## Data extract:
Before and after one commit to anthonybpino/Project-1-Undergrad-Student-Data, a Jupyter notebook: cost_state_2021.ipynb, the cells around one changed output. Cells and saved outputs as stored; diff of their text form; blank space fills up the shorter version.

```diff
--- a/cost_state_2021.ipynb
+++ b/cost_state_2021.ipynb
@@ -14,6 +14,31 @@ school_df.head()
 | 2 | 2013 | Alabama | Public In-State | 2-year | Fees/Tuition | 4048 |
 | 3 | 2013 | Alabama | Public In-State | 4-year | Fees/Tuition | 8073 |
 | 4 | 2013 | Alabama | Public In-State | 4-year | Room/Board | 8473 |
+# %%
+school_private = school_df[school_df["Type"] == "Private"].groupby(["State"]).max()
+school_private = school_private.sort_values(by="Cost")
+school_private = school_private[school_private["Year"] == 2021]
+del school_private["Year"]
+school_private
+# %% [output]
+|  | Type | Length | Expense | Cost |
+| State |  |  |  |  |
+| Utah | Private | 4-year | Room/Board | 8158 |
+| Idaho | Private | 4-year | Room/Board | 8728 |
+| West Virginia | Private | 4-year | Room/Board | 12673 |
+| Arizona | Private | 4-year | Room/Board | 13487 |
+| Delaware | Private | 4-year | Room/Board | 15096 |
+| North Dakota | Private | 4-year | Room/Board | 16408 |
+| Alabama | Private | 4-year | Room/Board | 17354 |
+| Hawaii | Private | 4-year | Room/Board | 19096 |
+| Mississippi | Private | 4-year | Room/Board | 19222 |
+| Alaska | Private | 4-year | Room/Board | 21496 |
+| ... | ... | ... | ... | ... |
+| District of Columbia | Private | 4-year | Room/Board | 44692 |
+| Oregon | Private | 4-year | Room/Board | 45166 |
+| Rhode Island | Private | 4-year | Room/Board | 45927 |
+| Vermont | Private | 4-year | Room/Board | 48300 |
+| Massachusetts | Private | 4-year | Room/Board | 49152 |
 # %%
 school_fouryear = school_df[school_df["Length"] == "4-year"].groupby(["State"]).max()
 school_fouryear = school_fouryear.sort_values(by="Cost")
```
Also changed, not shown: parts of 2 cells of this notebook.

## Task description:
Without altering a single word, reproduce the entries above.

## Reply to the exercise:
Before and after one commit to anthonybpino/Project-1-Undergrad-Student-Data, a Jupyter notebook: cost_state_2021.ipynb, the cells around one changed output. Cells and saved outputs as stored; diff of their text form; blank space fills up the shorter version.

```diff
--- a/cost_state_2021.ipynb
+++ b/cost_state_2021.ipynb
@@ -14,6 +14,31 @@ school_df.head()
 | 2 | 2013 | Alabama | Public In-State | 2-year | Fees/Tuition | 4048 |
 | 3 | 2013 | Alabama | Public In-State | 4-year | Fees/Tuition | 8073 |
 | 4 | 2013 | Alabama | Public In-State | 4-year | Room/Board | 8473 |
+# %%
+school_private = school_df[school_df["Type"] == "Private"].groupby(["State"]).max()
+school_private = school_private.sort_values(by="Cost")
+school_private = school_private[school_private["Year"] == 2021]
+del school_private["Year"]
+school_private
+# %% [output]
+|  | Type | Length | Expense | Cost |
+| State |  |  |  |  |
+| Utah | Private | 4-year | Room/Board | 8158 |
+| Idaho | Private | 4-year | Room/Board | 8728 |
+| West Virginia | Private | 4-year | Room/Board | 12673 |
+| Arizona | Private | 4-year | Room/Board | 13487 |
+| Delaware | Private | 4-year | Room/Board | 15096 |
+| North Dakota | Private | 4-year | Room/Board | 16408 |
+| Alabama | Private | 4-year | Room/Board | 17354 |
+| Hawaii | Private | 4-year | Room/Board | 19096 |
+| Mississippi | Private | 4-year | Room/Board | 19222 |
+| Alaska | Private | 4-year | Room/Board | 21496 |
+| ... | ... | ... | ... | ... |
+| District of Columbia | Private | 4-year | Room/Board | 44692 |
+| Oregon | Private | 4-year | Room/Board | 45166 |
+| Rhode Island | Private | 4-year | Room/Board | 45927 |
+| Vermont | Private | 4-year | Room/Board | 48300 |
+| Massachusetts | Private | 4-year | Room/Board | 49152 |
 # %%
 school_fouryear = school_df[school_df["Length"] == "4-year"].groupby(["State"]).max()
 school_fouryear = school_fouryear.sort_values(by="Cost")
```
Also changed, not shown: parts of 2 cells of this notebook.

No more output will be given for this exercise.